The oxygen content of the Inert Gas supplied to cargo tanks should be 5% or less. However, it is to be noted that too less content of oxygen in the IG would introduce other impurities into the cargo tanks.
After efficient scrubbing of the inert gas, the typical constituents of a flue gas are :
- Nitrogen (N)- 83%
- Carbon Dioxide (CO2)- 12-14%
- Oxygen( O2) 2-4%
- Sulphur Dioxide (SO2) 50 ppm
- Carbon Monoxide (CO) Trace
- Nitrogen Oxides ( NOx ) 300 ppm
- Water Vapour (H2O) Trace (hIGh, if not effectively dried)
- Ash and Soot C Traces
- Density 1.044 (heavier than air)
Inert condition means a condition in which the oxygen content throughout the atmosphere of a tank has been reduced to 8% or less by volume by addition of inert gas .
Points to pounder for inert gas :
Inert gas systems on ships Inert gas is produced on board of mainly crude of oil carriers, gas carriers and Chemical carriers, and in Bulk carriers when carrying fish flower, and in refrIGerating ships when carrying fruit products, by using either a flue gas system or by burning Marine Diesel Oil ( MDO or MGO) in a dedicated inert gas generator, or produced clean Nitrogen by an dedicated Nitrogen Generator.
IG keeps the oxygen content of the tank/cargo hold atmosphere below 8%, thus making any air/hydrocarbon gas mixture in the tank too lean to IGnite. IG is most important during discharging of cargo on tankers and during the ballast voyage when more cargo and/or hydrocarbon vapour is likely to be present in the tank atmosphere.
Inert gas can also be used to purge the tank of the volatile atmosphere in preparation for gas freeing – replacing the atmosphere with breathable air – or vice versa. Inert Gas can also be used for emptying cargo lines or Cargo pumps.
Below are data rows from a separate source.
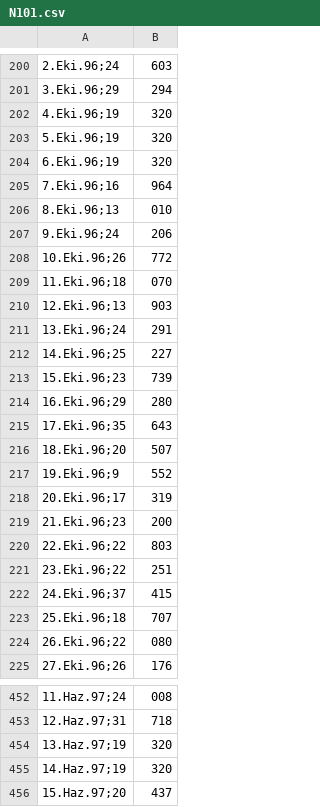
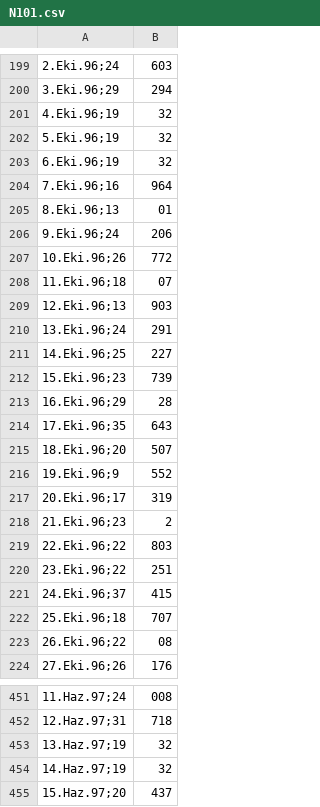
Before and after one commit to MicheleCedolin/ATMs, a CSV file: N101.csv, drawn as a sheet; only a part is shown, gaps mark what is left out; the diff covers the shown part only.

```diff
--- a/N101.csv
+++ b/N101.csv
@@ -201,10 +200,10 @@
 3.Eki.96;29,294
-4.Eki.96;19,320
-5.Eki.96;19,320
-6.Eki.96;19,320
+4.Eki.96;19,32
+5.Eki.96;19,32
+6.Eki.96;19,32
 7.Eki.96;16,964
-8.Eki.96;13,010
+8.Eki.96;13,01
 9.Eki.96;24,206
 10.Eki.96;26,772
-11.Eki.96;18,070
+11.Eki.96;18,07
 12.Eki.96;13,903
@@ -213,3 +212,3 @@
 15.Eki.96;23,739
-16.Eki.96;29,280
+16.Eki.96;29,28
 17.Eki.96;35,643
@@ -218,3 +217,3 @@
 20.Eki.96;17,319
-21.Eki.96;23,200
+21.Eki.96;23,2
 22.Eki.96;22,803
@@ -223,3 +222,3 @@
 25.Eki.96;18,707
-26.Eki.96;22,080
+26.Eki.96;22,08
 27.Eki.96;26,176
@@ -453,4 +452,4 @@
 12.Haz.97;31,718
-13.Haz.97;19,320
-14.Haz.97;19,320
+13.Haz.97;19,32
+14.Haz.97;19,32
 15.Haz.97;20,437
```
Also changed, not shown: 1 removed row and 84 edited cells elsewhere in this file.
Sources of inert gas on tankers including combination carriers are: